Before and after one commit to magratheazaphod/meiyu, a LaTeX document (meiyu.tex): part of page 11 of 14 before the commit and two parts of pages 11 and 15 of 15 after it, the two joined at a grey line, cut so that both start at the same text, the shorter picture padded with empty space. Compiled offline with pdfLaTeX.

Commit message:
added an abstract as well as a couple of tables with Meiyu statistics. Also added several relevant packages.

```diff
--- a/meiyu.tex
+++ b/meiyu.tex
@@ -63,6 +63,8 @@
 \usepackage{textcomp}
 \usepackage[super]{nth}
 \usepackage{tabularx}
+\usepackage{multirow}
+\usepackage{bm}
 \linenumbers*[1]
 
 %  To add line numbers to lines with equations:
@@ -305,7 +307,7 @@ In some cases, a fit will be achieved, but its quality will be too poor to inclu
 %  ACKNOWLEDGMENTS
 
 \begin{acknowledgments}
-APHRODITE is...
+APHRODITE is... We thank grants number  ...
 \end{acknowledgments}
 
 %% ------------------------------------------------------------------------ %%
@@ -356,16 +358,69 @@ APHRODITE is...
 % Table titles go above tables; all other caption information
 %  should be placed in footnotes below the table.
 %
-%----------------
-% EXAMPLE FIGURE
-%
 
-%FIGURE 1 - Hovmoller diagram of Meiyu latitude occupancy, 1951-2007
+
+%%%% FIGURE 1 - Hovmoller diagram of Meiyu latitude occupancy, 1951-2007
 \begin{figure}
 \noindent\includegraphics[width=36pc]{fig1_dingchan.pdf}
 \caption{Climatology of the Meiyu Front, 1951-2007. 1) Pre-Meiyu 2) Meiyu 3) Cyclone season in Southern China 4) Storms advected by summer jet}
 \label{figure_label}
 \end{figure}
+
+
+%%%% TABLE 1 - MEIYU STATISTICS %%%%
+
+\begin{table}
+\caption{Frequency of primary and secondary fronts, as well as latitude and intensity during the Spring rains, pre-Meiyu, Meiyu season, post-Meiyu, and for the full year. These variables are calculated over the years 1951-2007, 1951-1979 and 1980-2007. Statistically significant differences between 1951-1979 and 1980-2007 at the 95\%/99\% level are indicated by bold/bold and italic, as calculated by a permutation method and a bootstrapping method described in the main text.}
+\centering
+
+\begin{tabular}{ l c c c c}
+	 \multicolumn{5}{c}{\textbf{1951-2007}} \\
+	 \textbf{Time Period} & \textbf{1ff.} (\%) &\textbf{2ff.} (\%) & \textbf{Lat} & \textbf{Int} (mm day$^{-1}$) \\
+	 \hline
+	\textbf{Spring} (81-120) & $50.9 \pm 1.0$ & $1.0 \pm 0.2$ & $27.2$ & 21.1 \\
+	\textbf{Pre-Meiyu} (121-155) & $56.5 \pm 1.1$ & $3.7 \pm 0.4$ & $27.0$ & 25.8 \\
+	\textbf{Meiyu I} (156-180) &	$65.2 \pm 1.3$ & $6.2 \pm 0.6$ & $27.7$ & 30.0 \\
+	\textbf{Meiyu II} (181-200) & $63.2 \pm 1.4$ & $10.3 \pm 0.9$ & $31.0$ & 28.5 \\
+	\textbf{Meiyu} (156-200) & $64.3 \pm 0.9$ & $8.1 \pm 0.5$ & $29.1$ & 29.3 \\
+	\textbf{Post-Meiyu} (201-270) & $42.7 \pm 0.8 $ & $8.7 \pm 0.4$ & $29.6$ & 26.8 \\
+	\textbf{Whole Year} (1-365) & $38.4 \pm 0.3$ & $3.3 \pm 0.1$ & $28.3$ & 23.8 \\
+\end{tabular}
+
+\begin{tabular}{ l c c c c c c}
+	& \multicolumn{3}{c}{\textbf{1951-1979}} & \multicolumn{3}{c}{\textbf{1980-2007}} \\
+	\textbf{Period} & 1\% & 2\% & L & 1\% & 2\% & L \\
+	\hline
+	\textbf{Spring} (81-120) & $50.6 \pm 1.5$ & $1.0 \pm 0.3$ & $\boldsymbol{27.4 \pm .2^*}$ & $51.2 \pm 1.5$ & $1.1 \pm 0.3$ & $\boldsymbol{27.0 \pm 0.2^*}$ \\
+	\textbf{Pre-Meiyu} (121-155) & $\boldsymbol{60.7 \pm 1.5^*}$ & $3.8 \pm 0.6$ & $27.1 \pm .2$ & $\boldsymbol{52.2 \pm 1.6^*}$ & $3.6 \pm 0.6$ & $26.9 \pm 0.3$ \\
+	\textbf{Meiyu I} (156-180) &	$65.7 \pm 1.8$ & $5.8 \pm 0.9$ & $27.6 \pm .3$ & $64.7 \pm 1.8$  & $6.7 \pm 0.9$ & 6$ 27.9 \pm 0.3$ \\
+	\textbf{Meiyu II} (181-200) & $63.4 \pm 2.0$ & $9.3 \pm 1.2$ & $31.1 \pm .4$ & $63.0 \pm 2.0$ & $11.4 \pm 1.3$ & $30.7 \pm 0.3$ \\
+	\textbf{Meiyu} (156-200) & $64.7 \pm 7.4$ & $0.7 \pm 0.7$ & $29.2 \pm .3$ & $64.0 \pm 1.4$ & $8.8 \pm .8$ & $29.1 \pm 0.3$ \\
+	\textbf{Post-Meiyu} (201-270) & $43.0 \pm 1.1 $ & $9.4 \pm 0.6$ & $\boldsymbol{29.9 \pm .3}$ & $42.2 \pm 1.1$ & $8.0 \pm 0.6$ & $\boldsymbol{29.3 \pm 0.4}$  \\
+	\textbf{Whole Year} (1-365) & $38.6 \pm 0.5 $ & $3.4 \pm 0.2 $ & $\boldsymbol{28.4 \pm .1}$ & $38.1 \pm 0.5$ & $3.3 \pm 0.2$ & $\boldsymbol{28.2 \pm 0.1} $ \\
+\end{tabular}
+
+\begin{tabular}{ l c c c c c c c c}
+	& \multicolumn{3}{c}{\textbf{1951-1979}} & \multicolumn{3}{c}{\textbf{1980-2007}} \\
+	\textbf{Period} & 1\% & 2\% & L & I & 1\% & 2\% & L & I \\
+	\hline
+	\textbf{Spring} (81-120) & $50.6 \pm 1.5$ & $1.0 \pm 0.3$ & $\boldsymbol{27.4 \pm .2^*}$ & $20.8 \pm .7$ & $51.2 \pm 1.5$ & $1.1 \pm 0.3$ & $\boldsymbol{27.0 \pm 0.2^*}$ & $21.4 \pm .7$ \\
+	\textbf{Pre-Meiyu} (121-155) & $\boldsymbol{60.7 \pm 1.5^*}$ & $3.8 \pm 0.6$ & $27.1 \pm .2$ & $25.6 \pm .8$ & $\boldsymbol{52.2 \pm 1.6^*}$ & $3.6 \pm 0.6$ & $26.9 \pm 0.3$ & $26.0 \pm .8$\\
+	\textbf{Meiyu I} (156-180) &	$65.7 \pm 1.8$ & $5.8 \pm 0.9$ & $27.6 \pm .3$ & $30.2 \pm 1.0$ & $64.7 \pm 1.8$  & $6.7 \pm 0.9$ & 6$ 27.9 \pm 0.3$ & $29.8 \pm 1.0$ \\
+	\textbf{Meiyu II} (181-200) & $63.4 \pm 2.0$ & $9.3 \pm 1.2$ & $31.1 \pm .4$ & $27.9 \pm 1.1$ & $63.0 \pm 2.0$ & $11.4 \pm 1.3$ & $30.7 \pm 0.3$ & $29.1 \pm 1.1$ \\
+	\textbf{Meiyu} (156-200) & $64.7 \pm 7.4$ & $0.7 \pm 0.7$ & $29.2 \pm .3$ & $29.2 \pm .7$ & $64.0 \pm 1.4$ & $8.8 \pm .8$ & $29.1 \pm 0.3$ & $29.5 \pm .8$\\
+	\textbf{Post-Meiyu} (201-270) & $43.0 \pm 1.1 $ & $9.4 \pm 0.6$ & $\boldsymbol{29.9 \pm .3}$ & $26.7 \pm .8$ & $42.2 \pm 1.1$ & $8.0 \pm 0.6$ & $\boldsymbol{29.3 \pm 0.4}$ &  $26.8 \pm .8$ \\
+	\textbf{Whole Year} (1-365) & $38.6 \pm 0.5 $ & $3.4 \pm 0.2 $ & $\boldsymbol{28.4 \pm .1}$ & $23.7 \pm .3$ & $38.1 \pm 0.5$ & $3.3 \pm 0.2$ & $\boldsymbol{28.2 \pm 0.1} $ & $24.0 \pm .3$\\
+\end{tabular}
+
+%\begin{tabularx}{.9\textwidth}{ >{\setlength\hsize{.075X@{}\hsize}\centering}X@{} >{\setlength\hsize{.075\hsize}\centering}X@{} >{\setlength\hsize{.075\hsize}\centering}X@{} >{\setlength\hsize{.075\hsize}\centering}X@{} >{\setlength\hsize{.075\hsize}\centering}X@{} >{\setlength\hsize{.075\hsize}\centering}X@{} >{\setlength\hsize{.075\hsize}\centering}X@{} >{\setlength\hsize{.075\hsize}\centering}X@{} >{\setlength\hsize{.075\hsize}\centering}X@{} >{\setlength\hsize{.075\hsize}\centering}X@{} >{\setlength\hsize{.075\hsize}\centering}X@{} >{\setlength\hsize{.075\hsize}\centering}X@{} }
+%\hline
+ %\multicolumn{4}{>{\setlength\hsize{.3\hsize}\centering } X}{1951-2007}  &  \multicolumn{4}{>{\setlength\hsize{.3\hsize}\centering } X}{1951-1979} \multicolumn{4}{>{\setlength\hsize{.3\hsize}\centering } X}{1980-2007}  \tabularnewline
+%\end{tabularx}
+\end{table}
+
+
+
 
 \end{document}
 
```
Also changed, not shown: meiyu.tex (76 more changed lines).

•••••

Where in the entries above does the word "multicolumn" appear? Copy each line that has it.

### [TASK SOLUTION]
+	 \multicolumn{5}{c}{\textbf{1951-2007}} \\
+	& \multicolumn{3}{c}{\textbf{1951-1979}} & \multicolumn{3}{c}{\textbf{1980-2007}} \\
+	& \multicolumn{3}{c}{\textbf{1951-1979}} & \multicolumn{3}{c}{\textbf{1980-2007}} \\
+ %\multicolumn{4}{>{\setlength\hsize{.3\hsize}\centering } X}{1951-2007}  &  \multicolumn{4}{>{\setlength\hsize{.3\hsize}\centering } X}{1951-1979} \multicolumn{4}{>{\setlength\hsize{.3\hsize}\centering } X}{1980-2007}  \tabularnewline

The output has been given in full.